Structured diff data
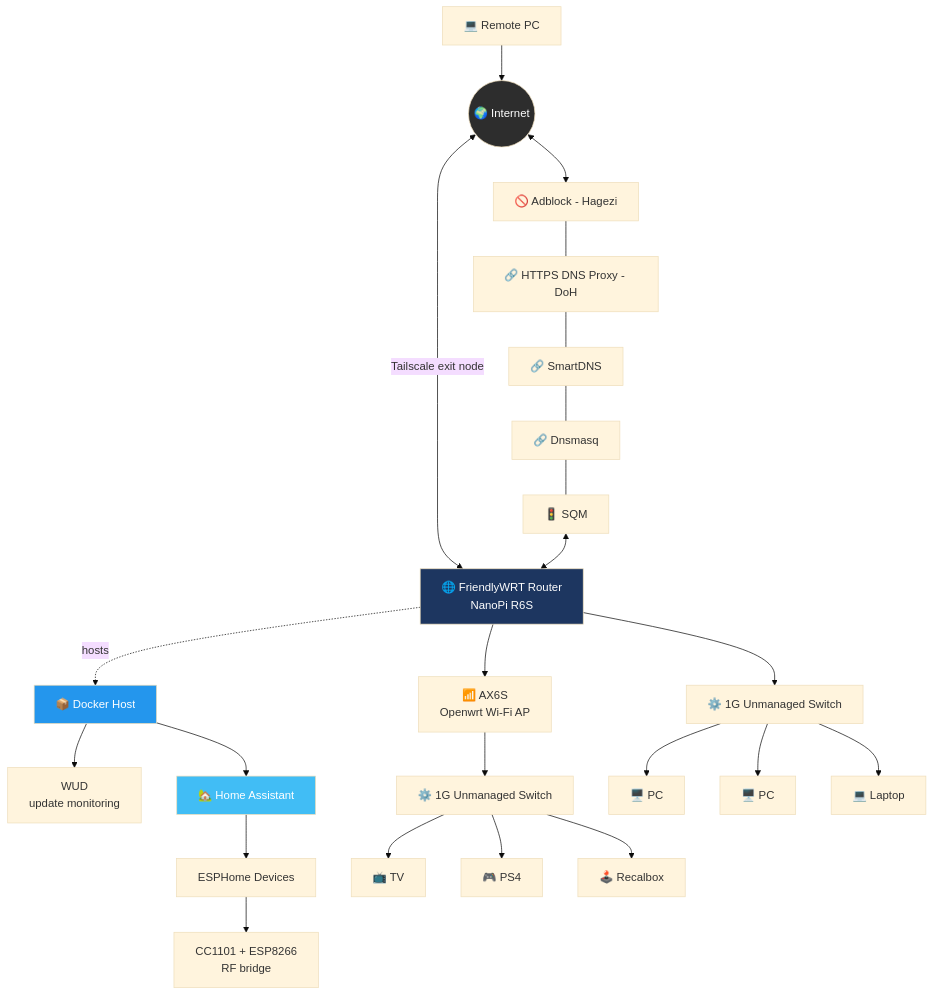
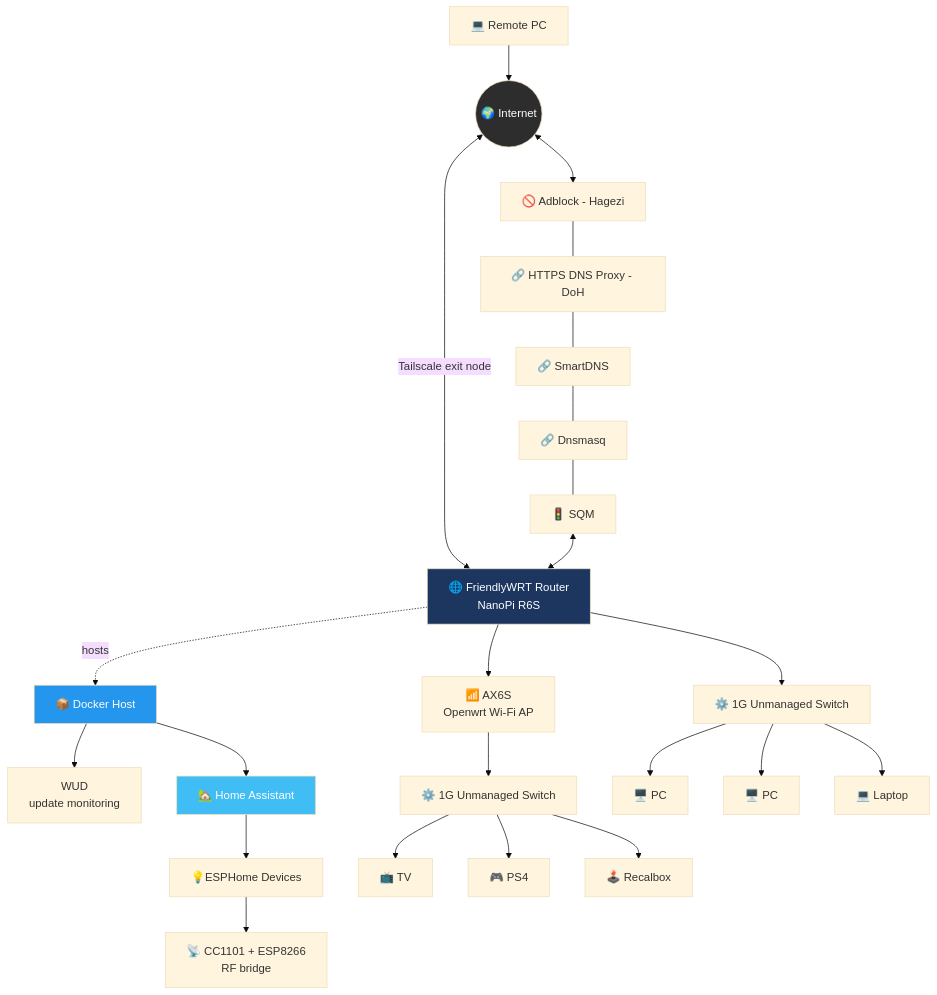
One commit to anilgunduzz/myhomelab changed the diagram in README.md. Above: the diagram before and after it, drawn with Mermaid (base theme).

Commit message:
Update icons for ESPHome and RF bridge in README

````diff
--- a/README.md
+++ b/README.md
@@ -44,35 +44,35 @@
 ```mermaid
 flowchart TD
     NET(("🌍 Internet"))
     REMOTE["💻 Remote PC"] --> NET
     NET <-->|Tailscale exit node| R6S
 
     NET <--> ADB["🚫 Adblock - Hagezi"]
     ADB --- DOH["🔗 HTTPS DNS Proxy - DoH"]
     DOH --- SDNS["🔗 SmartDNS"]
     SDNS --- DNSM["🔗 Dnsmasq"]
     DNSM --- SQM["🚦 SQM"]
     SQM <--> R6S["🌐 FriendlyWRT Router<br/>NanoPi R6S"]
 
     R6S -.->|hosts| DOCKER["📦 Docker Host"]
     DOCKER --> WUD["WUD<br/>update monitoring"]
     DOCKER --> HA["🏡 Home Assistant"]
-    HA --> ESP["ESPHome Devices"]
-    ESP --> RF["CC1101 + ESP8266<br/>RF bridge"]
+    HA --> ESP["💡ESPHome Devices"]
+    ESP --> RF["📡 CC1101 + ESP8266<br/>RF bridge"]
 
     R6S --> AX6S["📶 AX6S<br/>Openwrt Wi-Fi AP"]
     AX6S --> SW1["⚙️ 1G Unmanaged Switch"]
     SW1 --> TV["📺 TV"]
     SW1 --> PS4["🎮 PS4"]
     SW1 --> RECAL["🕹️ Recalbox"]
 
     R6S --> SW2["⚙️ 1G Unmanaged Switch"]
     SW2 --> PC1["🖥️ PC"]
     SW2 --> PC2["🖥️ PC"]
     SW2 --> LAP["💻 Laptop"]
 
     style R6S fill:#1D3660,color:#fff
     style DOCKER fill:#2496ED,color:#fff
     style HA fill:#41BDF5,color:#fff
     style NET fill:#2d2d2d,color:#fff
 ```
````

---

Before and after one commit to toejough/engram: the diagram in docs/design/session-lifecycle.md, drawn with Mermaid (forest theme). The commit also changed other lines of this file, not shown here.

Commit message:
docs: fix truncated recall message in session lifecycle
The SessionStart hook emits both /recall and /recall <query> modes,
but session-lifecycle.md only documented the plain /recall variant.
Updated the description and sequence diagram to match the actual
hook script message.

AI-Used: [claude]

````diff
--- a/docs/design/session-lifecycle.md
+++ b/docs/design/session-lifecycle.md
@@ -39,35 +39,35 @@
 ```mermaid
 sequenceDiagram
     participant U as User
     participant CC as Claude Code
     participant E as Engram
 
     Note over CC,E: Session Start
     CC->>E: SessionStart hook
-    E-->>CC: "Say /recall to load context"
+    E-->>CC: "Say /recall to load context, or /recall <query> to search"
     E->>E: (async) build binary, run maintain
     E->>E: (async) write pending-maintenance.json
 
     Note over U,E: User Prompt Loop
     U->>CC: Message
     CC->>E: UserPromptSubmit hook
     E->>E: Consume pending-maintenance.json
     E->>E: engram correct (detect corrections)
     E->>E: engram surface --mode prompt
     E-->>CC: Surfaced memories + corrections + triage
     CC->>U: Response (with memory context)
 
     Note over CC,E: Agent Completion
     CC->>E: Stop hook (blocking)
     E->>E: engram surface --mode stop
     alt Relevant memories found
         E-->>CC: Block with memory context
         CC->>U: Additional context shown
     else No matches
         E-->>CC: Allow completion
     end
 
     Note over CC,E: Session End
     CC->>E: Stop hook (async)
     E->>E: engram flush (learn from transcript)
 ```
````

• WORK REQUIRED:
Only the lines above from the one with "load context, or" through the one with "CC->>E: UserPromptSubmit hook" should be duplicated, character for character.

• EXPECTED ANSWER:
+    E-->>CC: "Say /recall to load context, or /recall <query> to search"
     E->>E: (async) build binary, run maintain
     E->>E: (async) write pending-maintenance.json
 
     Note over U,E: User Prompt Loop
     U->>CC: Message
     CC->>E: UserPromptSubmit hook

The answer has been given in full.